▸ **WORK ORDER**: In the entries below, find each line bearing the string "title" and copy it.

▸ **RECORDS TO USE**:
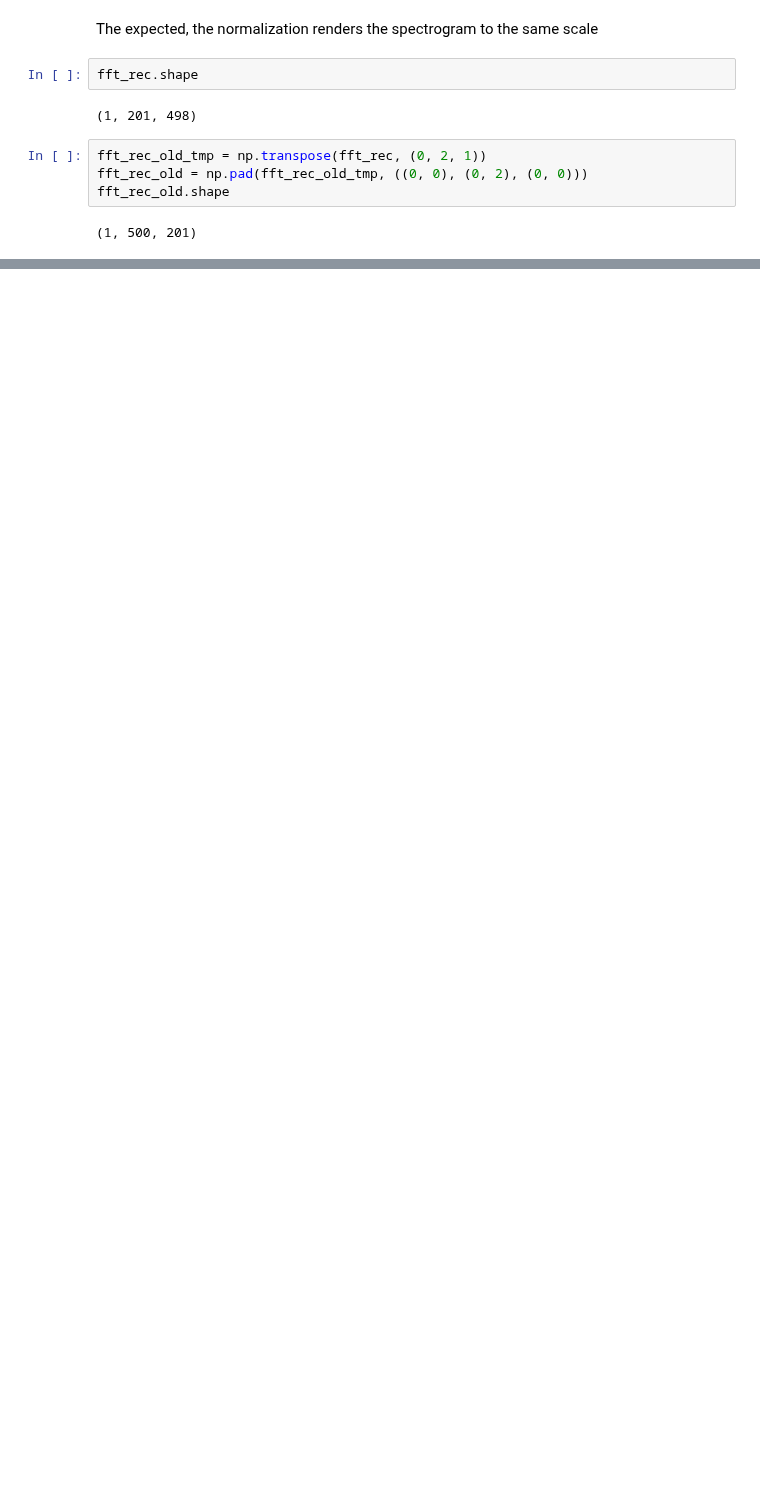
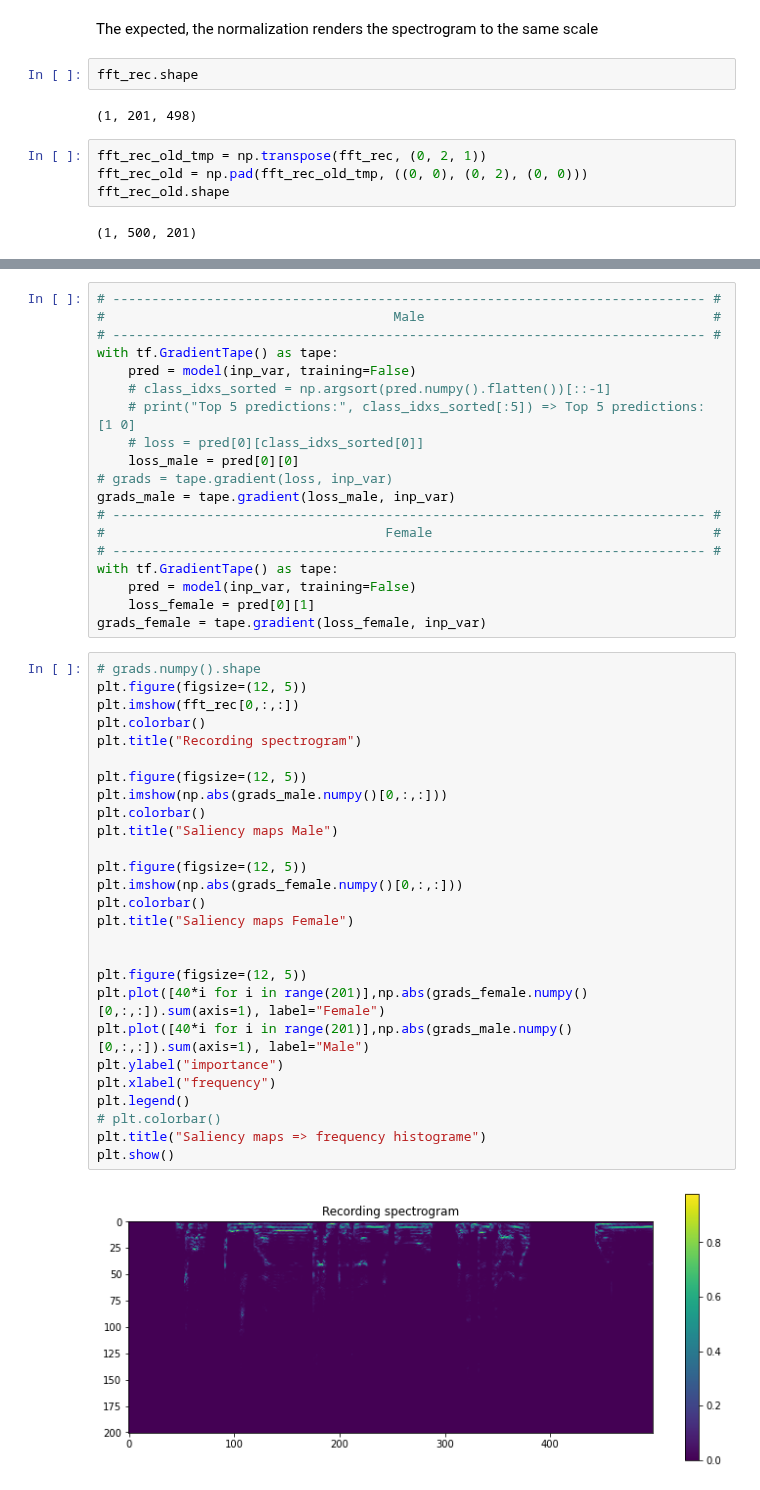
Before and after one commit to Mustapha-AJEGHRIR/klee_project_audio, a Jupyter notebook: tf_model/to_onnx.ipynb, the cells around one changed output, grey strips where cells are left out. Cells and saved outputs as stored; diff of their text form; blank space fills up the shorter version.

Commit message:
studying saliency maps

```diff
--- a/tf_model/to_onnx.ipynb
+++ b/tf_model/to_onnx.ipynb
@@ -212,0 +249,48 @@ Duration :0.048s
+# %%
+# ---------------------------------------------------------------------------- #
+#                                     Male                                     #
+# ---------------------------------------------------------------------------- #
+with tf.GradientTape() as tape:
+    pred = model(inp_var, training=False)
+    # class_idxs_sorted = np.argsort(pred.numpy().flatten())[::-1]
+    # print("Top 5 predictions:", class_idxs_sorted[:5]) => Top 5 predictions: [1 0]
+    # loss = pred[0][class_idxs_sorted[0]]
+    loss_male = pred[0][0]
+# grads = tape.gradient(loss, inp_var)
+grads_male = tape.gradient(loss_male, inp_var)
+# ---------------------------------------------------------------------------- #
+#                                    Female                                    #
+# ---------------------------------------------------------------------------- #
+with tf.GradientTape() as tape:
+    pred = model(inp_var, training=False)
+    loss_female = pred[0][1]
+grads_female = tape.gradient(loss_female, inp_var)
+# %%
+# grads.numpy().shape
+plt.figure(figsize=(12, 5))
+plt.imshow(fft_rec[0,:,:])
+plt.colorbar()
+plt.title("Recording spectrogram")
+
+plt.figure(figsize=(12, 5))
+plt.imshow(np.abs(grads_male.numpy()[0,:,:]))
+plt.colorbar()
+plt.title("Saliency maps Male")
+
+plt.figure(figsize=(12, 5))
+plt.imshow(np.abs(grads_female.numpy()[0,:,:]))
+plt.colorbar()
+plt.title("Saliency maps Female")
+
+
+plt.figure(figsize=(12, 5))
+plt.plot([40*i for i in range(201)],np.abs(grads_female.numpy()[0,:,:]).sum(axis=1), label="Female")
+plt.plot([40*i for i in range(201)],np.abs(grads_male.numpy()[0,:,:]).sum(axis=1), label="Male")
+plt.ylabel("importance")
+plt.xlabel("frequency")
+plt.legend()
+# plt.colorbar()
+plt.title("Saliency maps => frequency histograme")
+plt.show()
+# %% [output]
+[figure, added]
```
Also changed, not shown: parts of 17 cells of this notebook.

▸ **COMPLETED EXERCISE**:
+plt.title("Recording spectrogram")
+plt.title("Saliency maps Male")
+plt.title("Saliency maps Female")
+plt.title("Saliency maps => frequency histograme")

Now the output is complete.